▶ _What you will do_:
Look through the entries below and count every line in which "suites" appears; reply with the number only.

▶ _Given entries_:
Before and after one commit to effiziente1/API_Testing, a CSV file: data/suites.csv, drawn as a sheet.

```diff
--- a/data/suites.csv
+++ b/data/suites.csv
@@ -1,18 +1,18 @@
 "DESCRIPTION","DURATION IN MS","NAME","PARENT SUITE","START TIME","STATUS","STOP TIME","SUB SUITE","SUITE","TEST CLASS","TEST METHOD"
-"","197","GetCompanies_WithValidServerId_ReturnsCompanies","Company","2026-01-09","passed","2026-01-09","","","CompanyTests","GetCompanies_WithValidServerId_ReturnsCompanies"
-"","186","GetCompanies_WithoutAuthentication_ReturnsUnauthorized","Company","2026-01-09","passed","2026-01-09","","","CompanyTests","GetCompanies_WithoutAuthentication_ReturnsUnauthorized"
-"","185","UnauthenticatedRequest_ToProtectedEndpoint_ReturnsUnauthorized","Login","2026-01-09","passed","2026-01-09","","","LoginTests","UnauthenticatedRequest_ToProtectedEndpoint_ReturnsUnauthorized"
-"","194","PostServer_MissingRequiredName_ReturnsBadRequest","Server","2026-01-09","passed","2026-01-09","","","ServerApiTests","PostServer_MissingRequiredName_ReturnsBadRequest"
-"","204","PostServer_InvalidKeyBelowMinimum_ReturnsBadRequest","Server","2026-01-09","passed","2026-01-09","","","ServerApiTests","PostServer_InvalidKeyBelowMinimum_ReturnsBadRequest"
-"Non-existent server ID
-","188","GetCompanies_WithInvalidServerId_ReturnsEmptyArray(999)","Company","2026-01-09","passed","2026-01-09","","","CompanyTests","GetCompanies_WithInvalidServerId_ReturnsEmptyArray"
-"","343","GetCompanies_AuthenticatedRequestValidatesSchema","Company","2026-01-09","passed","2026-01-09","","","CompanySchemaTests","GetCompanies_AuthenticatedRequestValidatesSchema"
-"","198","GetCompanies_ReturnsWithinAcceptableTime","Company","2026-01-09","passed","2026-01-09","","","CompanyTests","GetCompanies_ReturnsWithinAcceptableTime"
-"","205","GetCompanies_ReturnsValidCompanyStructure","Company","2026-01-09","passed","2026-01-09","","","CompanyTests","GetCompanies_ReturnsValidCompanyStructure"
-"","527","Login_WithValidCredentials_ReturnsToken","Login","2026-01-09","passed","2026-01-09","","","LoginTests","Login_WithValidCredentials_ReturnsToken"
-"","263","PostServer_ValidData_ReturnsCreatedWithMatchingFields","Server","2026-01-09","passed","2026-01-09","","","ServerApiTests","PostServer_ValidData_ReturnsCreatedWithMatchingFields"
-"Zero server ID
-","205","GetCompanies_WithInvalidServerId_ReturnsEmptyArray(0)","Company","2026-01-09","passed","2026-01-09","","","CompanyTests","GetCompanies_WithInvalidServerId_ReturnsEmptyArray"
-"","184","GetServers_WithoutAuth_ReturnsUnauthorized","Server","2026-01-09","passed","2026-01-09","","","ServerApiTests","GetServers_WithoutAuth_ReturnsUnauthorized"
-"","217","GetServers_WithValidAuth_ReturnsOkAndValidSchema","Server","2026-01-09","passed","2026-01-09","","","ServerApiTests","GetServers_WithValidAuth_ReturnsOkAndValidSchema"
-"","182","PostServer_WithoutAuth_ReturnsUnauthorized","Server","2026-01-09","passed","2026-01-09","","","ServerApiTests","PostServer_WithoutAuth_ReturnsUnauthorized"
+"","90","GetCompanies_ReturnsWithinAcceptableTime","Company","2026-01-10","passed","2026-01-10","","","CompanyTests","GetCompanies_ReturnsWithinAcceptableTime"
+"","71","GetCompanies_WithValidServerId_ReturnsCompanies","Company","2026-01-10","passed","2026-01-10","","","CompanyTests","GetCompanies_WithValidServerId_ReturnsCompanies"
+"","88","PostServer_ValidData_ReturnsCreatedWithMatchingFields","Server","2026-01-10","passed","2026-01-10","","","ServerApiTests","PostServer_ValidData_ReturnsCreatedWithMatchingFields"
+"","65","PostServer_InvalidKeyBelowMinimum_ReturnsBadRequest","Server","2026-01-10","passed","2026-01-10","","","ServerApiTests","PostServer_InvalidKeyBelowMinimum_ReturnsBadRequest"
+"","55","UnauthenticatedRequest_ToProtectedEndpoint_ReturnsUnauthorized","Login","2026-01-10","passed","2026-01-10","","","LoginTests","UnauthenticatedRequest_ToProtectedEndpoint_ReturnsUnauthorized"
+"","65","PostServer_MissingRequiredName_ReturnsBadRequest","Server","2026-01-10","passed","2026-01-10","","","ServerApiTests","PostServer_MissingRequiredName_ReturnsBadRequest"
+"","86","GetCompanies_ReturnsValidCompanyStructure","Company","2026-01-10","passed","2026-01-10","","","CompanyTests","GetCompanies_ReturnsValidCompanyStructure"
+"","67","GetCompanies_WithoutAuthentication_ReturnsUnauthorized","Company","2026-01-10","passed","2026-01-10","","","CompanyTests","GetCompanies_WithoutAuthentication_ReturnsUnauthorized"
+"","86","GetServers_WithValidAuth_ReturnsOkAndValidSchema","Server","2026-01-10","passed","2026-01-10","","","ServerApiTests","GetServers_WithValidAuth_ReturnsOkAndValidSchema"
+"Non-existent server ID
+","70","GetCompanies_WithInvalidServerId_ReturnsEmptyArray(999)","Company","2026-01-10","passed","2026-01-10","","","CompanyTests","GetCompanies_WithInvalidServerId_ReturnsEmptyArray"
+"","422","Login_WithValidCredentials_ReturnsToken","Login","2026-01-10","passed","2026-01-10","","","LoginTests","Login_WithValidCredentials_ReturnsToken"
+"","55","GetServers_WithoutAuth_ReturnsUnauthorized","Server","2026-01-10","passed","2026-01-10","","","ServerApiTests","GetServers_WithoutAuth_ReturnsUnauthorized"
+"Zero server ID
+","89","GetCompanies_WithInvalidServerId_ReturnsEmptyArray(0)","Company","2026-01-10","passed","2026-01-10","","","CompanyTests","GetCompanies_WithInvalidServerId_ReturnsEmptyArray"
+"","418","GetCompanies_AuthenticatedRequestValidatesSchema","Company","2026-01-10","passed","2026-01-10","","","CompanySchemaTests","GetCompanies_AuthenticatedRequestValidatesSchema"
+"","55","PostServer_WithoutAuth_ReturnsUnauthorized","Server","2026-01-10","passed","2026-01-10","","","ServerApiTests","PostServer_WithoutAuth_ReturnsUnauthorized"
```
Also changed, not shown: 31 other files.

▶ _Solution to this exercise_:
3